I've been using a draft form of this book to teach graduate-level classes on online communities for several semesters (inspired in part by Paul Resnick's excellent course on the topic at the University of Michigan's School of Information where I received my PhD). I highly recommend it for other professors and practitioners who want to understand some of the theoretical underpinnings of online community interactions as well as practical implications for community designers. There really is no recent, comparable book on the market. I'm a fan of other practitioner-oriented books, but they lack the theoretical foundation that makes this one so compelling and will also make it more enduring as specific technologies change.
The book uses a common "design claim" framework, that is excellent for students to internalize, as it teaches them a systematic and testable way to approach online community design. An example of a design claim from the book is: "People will be more willing to contribute in an online group when they think

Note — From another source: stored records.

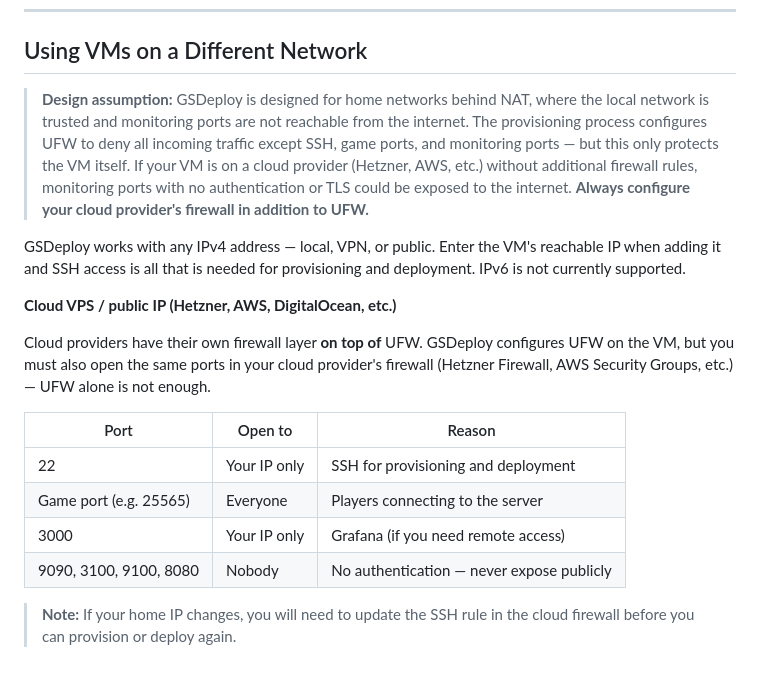
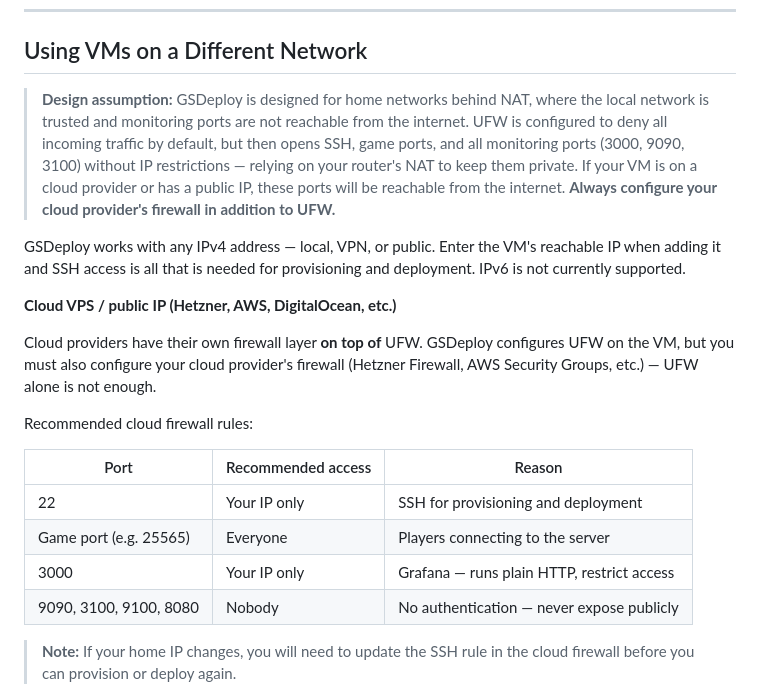
Before and after one commit to ProgrammerInts/loputoo, a Markdown page: README.md, the part around the change. GitHub-like rendering; blank space fills up the shorter version.

Commit message:
Adjusted README.md at Using VMs on a Different Network

```diff
--- a/README.md
+++ b/README.md
@@ -344,20 +344,22 @@ data/config/   — server configuration files
 
 ## Using VMs on a Different Network
 
-> **Design assumption:** GSDeploy is designed for home networks behind NAT, where the local network is trusted and monitoring ports are not reachable from the internet. The provisioning process configures UFW to deny all incoming traffic except SSH, game ports, and monitoring ports — but this only protects the VM itself. If your VM is on a cloud provider (Hetzner, AWS, etc.) without additional firewall rules, monitoring ports with no authentication or TLS could be exposed to the internet. **Always configure your cloud provider's firewall in addition to UFW.**
+> **Design assumption:** GSDeploy is designed for home networks behind NAT, where the local network is trusted and monitoring ports are not reachable from the internet. UFW is configured to deny all incoming traffic by default, but then opens SSH, game ports, and all monitoring ports (3000, 9090, 3100) without IP restrictions — relying on your router's NAT to keep them private. If your VM is on a cloud provider or has a public IP, these ports will be reachable from the internet. **Always configure your cloud provider's firewall in addition to UFW.**
 
 GSDeploy works with any IPv4 address — local, VPN, or public. Enter the VM's reachable IP
 when adding it and SSH access is all that is needed for provisioning and deployment. IPv6 is not currently supported.
 
 **Cloud VPS / public IP (Hetzner, AWS, DigitalOcean, etc.)**
 
-Cloud providers have their own firewall layer **on top of** UFW. GSDeploy configures UFW on the VM, but you must also open the same ports in your cloud provider's firewall (Hetzner Firewall, AWS Security Groups, etc.) — UFW alone is not enough.
+Cloud providers have their own firewall layer **on top of** UFW. GSDeploy configures UFW on the VM, but you must also configure your cloud provider's firewall (Hetzner Firewall, AWS Security Groups, etc.) — UFW alone is not enough.
 
-| Port | Open to | Reason |
+Recommended cloud firewall rules:
+
+| Port | Recommended access | Reason |
 |---|---|---|
 | 22 | Your IP only | SSH for provisioning and deployment |
 | Game port (e.g. 25565) | Everyone | Players connecting to the server |
-| 3000 | Your IP only | Grafana (if you need remote access) |
+| 3000 | Your IP only | Grafana — runs plain HTTP, restrict access |
 | 9090, 3100, 9100, 8080 | Nobody | No authentication — never expose publicly |
 
 > **Note:** If your home IP changes, you will need to update the SSH rule in the cloud firewall before you can provision or deploy again.
```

that they are unique and others in the group cannot make contributions similar to theirs." The design claim ties a specific design principle (i.e., emphasize the uniqueness of a contribution) to a goal (i.e., increase members' contributions). Design claims also have conditions under which they may apply, such as the demographics, size, and topic of the community. The complete formulation of this type of design claim looks like this: "alternative X helps/hinders achievement of

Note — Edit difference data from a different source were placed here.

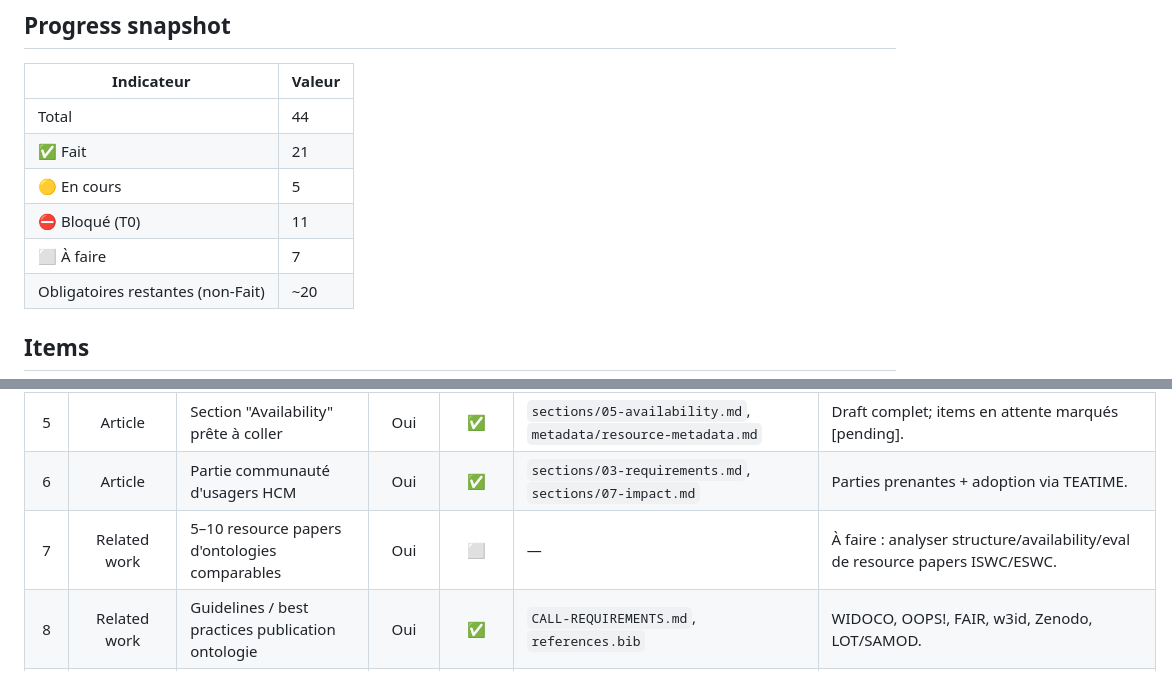
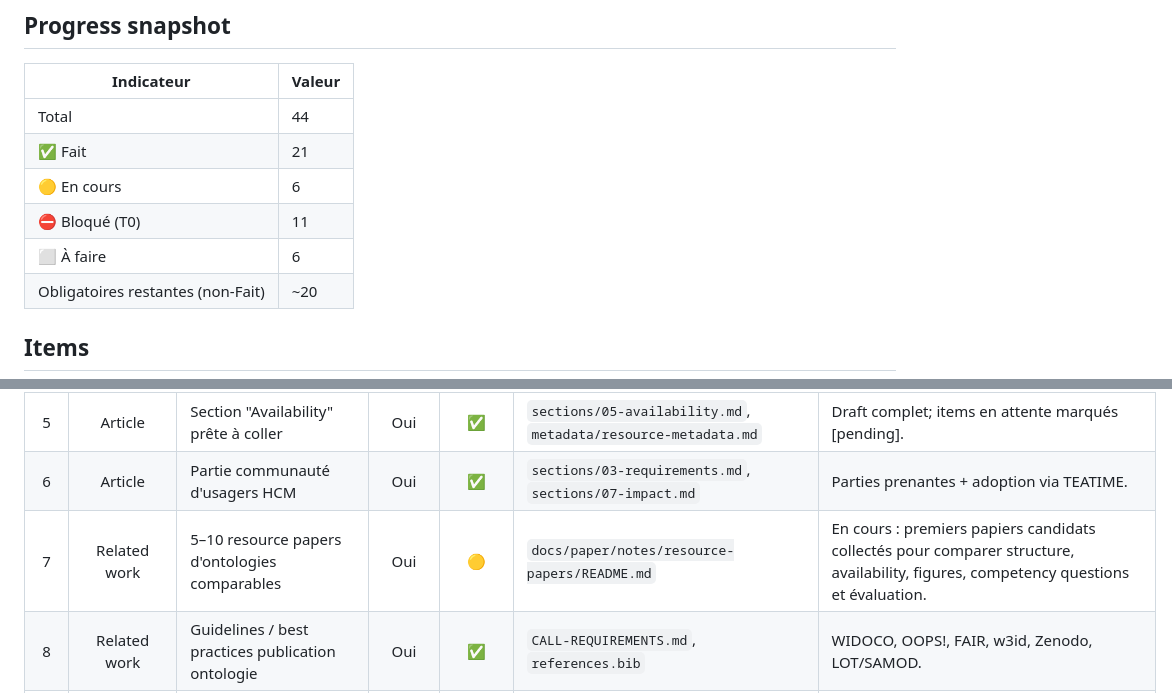
Before and after one commit to dhuzard/HCMO, a Markdown page: docs/paper/CHECKLIST-CYRIL.md, 2 parts joined by grey strips. Drawn GitHub-style.

Commit message:
Modify task statuses in CHECKLIST-CYRIL.md
Updated progress indicators and task statuses in the checklist.

```diff
--- a/docs/paper/CHECKLIST-CYRIL.md
+++ b/docs/paper/CHECKLIST-CYRIL.md
@@ -16,9 +16,9 @@
 |---|---|
 | Total | 44 |
 | ✅ Fait | 21 |
-| 🟡 En cours | 5 |
+| 🟡 En cours | 6 |
 | ⛔ Bloqué (T0) | 11 |
-| ⬜ À faire | 7 |
+| ⬜ À faire | 6 |
 | Obligatoires restantes (non-Fait) | ~20 |
 
 ## Items
@@ -31,7 +31,7 @@
 | 4 | Article | Rédiger la motivation | Oui | ✅ | `sections/01-introduction.md` | Diversité systèmes/capteurs + manque d'interopérabilité. |
 | 5 | Article | Section "Availability" prête à coller | Oui | ✅ | `sections/05-availability.md`, `metadata/resource-metadata.md` | Draft complet; items en attente marqués [pending]. |
 | 6 | Article | Partie communauté d'usagers HCM | Oui | ✅ | `sections/03-requirements.md`, `sections/07-impact.md` | Parties prenantes + adoption via TEATIME. |
-| 7 | Related work | 5–10 resource papers d'ontologies comparables | Oui | ⬜ | — | À faire : analyser structure/availability/eval de resource papers ISWC/ESWC. |
+| 7 | Related work | 5–10 resource papers d'ontologies comparables | Oui | 🟡 | `docs/paper/notes/resource-papers/README.md` | En cours : premiers papiers candidats collectés pour comparer structure, availability, figures, competency questions et évaluation. |
 | 8 | Related work | Guidelines / best practices publication ontologie | Oui | ✅ | `CALL-REQUIREMENTS.md`, `references.bib` | WIDOCO, OOPS!, FAIR, w3id, Zenodo, LOT/SAMOD. |
 | 9 | Related work | Tableau critères ESWC vs ISWC | Oui | ✅ | `README.md`, `CALL-REQUIREMENTS.md` | Format, anonymat, pages, availability. |
 | 10 | Ontologie | Stabiliser classes & propriétés centrales | Oui | ⛔ | `AUDIT.md` | **Bloqué T0** : dépôt = export Chowlk obsolète. |
```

goal Y under conditions Z". Other claims focus on which of different design alternatives will be more successful. Specific ideas on how to implement the various design claims along with the theoretical basis for them are discussed alongside each design claim throughout the book. The framework is excellent, though at times there are so many design claims it can be a bit overwhelming to students.

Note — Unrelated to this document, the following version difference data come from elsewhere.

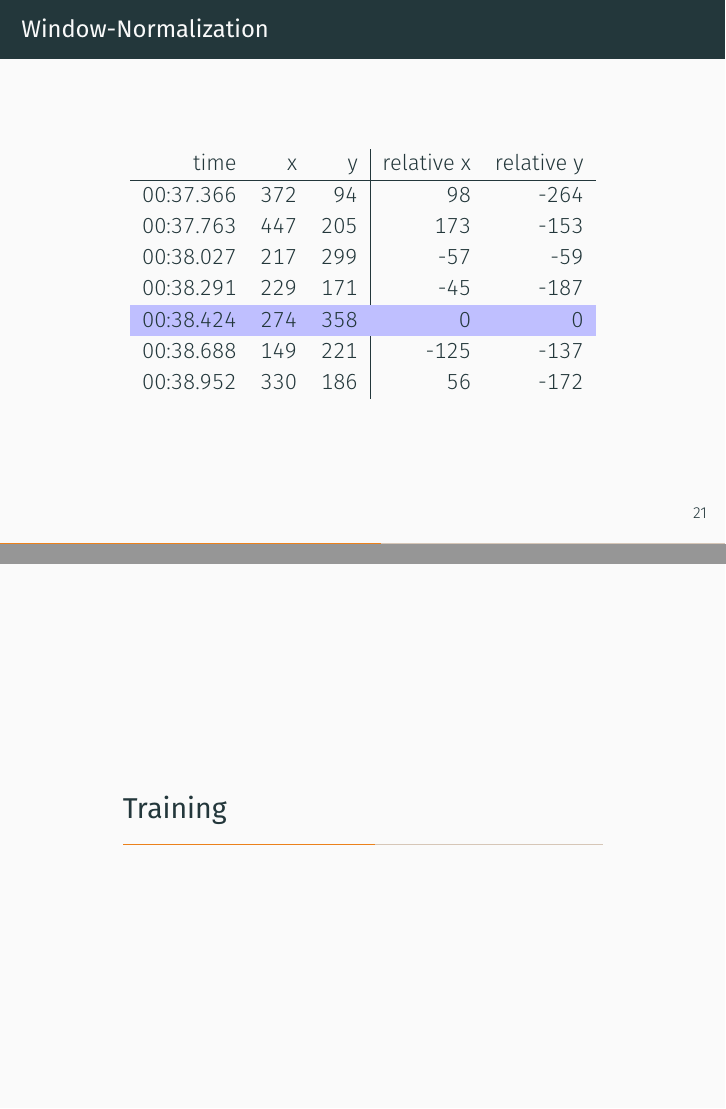
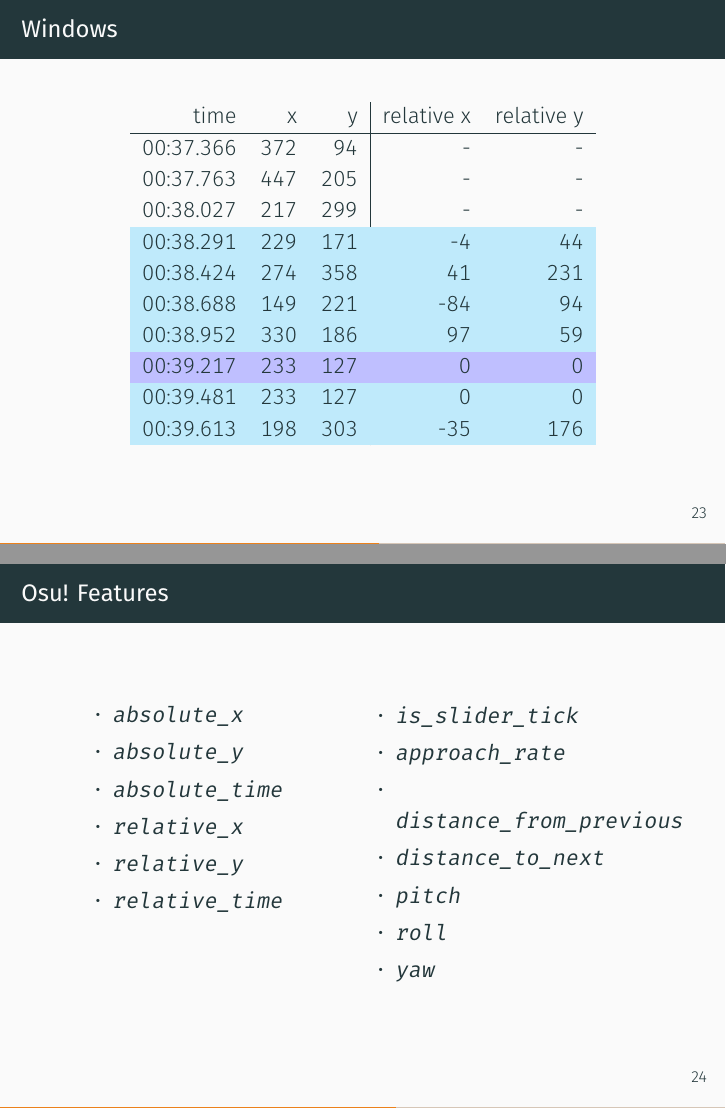
Before and after one commit to llllllllll/osu-talk, LaTeX slides (slides.tex): pages 62 and 63 of 111 before the commit and pages 70 and 71 of 126 after it, joined at a grey line. Compiled offline with XeLaTeX; a missing font is replaced by an installed copy or a similar font.

Commit message:
presentation from pydata NYC

```diff
--- a/slides.tex
+++ b/slides.tex
@@ -300,7 +311,7 @@
   \includegraphics[width=1.00\textwidth]{images/angle.png}
 \end{frame}
 
-\begin{frame}{Window-Normalization}
+\begin{frame}{Windows}
   \only<1>{
     \begin{center}
       \begin{tabular}{r r r}
@@ -326,6 +340,3 @@
         00:37.763 & 447 & 205 \\
         00:38.027 & 217 & 299 \\
         00:38.291 & 229 & 171 \\
-        \rowcolor{blue!25} 00:38.424 & 274 & 358 \\
-        00:38.688 & 149 & 221 \\
-        00:38.952 & 330 & 186
@@ -332,6 +346,12 @@
+        00:39.217 & 233 & 127 \\
+        00:39.481 & 233 & 127 \\
+        00:39.613 & 198 & 303
       \end{tabular}
     \end{center}
   }
 
   \only<3>{
     \begin{center}
+      \begin{tabular}{r r r}
+        time & x & y \\
+        \hline
@@ -338,10 +365,12 @@
+        \rowcolor{cyan!25} 00:39.217 & 233 & 127 \\
+        00:39.481 & 233 & 127 \\
+        00:39.613 & 198 & 303
+      \end{tabular}
+    \end{center}
+  }
+
+  \only<4>{
+    \begin{center}
       \begin{tabular}{r r r | r r}
         time & x & y & relative x & relative y\\
         \hline
-        00:37.366 & 372 & 94 & 98 & -264 \\
-        00:37.763 & 447 & 205 & 173 & -153 \\
-        00:38.027 & 217 & 299 & -57 & -59 \\
-        00:38.291 & 229 & 171 & -45 & -187 \\
-        \rowcolor{blue!25} 00:38.424 & 274 & 358 & 0 & 0 \\
-        00:38.688 & 149 & 221 & -125 & -137 \\
-        00:38.952 & 330 & 186 & 56 & -172
@@ -347,0 +384,12 @@
+        \rowcolor{cyan!25} 00:39.217 & 233 & 127 & 84 & -94 \\
+        00:39.481 & 233 & 127 & - & - \\
+        00:39.613 & 198 & 303 & - & -
+      \end{tabular}
+    \end{center}
+  }
+
+  \only<5>{
+    \begin{center}
+      \begin{tabular}{r r r | r r}
+        time & x & y & relative x & relative y\\
+        \hline
@@ -347,0 +403,12 @@
+        \rowcolor{cyan!25} 00:39.217 & 233 & 127 & -97 & -59 \\
+        \rowcolor{cyan!25} 00:39.481 & 233 & 127 & -97 & -59 \\
+        00:39.613 & 198 & 303 & - & -
+      \end{tabular}
+    \end{center}
+  }
+
+  \only<6>{
+    \begin{center}
+      \begin{tabular}{r r r | r r}
+        time & x & y & relative x & relative y\\
+        \hline
@@ -348,5 +418,37 @@
+        \rowcolor{cyan!25} 00:38.291 & 229 & 171 & -4 & 44 \\
+        \rowcolor{cyan!25} 00:38.424 & 274 & 358 & 41 & 231 \\
+        \rowcolor{cyan!25} 00:38.688 & 149 & 221 & -84 & 94 \\
+        \rowcolor{cyan!25} 00:38.952 & 330 & 186 & 97 & 59 \\
+        \rowcolor{blue!25} 00:39.217 & 233 & 127 & 0 & 0 \\
+        \rowcolor{cyan!25} 00:39.481 & 233 & 127 & 0 & 0 \\
+        \rowcolor{cyan!25} 00:39.613 & 198 & 303 & -35 & 176
       \end{tabular}
     \end{center}
   }
 \end{frame}
 
+\begin{frame}{Osu! Features}
+  \begin{columns}[T]
+    \column{0.35\textwidth}
+    \begin{itemize}
+    \item \texttt{absolute\_x}
+    \item \texttt{absolute\_y}
+    \item \texttt{absolute\_time}
+    \item \texttt{relative\_x}
+    \item \texttt{relative\_y}
+    \item \texttt{relative\_time}
+    \end{itemize}
+
+    \column{0.5\textwidth}
+
+    \begin{itemize}
+    \item \texttt{is\_slider\_tick}
+    \item \texttt{approach\_rate}
+    \item \texttt{distance\_from\_previous}
+    \item \texttt{distance\_to\_next}
+    \item \texttt{pitch}
+    \item \texttt{roll}
+    \item \texttt{yaw}
+    \end{itemize}
+  \end{columns}
+\end{frame}
```
Also changed, not shown: images/osu-profile.png (added), slides.pdf, slides.tex (109 more changed lines).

When using this book in teaching I have complemented it with a couple of concepts not covered much in the book:
- The design claim approach is in the positivist social science tradition (as the authors state in the Introduction chapter). While this has its benefits, it also has its drawbacks. The focus tends to be primarily on the design claims (i.e., hypotheses) and only secondarily on the context in which they appear. In practice there are many design choices that often interact with one another in complex ways, making it hard to predict whether or not a particular design claim will work in any given community. This is not a reason to ignore design claims. Rather, it is a caution that the claims may not work as expected given the nuances of a particular community. This leads to the need for my next point:
- The book does not specifically discuss methods and tools for testing these design claims in the field, though many examples are provided of such tests and the authors clearly have a good understanding of how to conduct online "field experiments" of the sort needed. Complementing this book with a couple of readings on experimental design and A/B testing tools and methods is helpful. Doing so allows community designers to test the design claims they believe are important rather than relying on a theoretical argument that may or may not work in practice.
In summary, this is an outstanding, unique book that is particularly well suited for students and readers seeking to gain a better understanding of the theoretical underpinnings of different design decisions. The chapters are on excellent topics central to all community building efforts and the design claim framework is very useful, particularly when coupled with field experiments to test a claim's effectiveness in a specific community.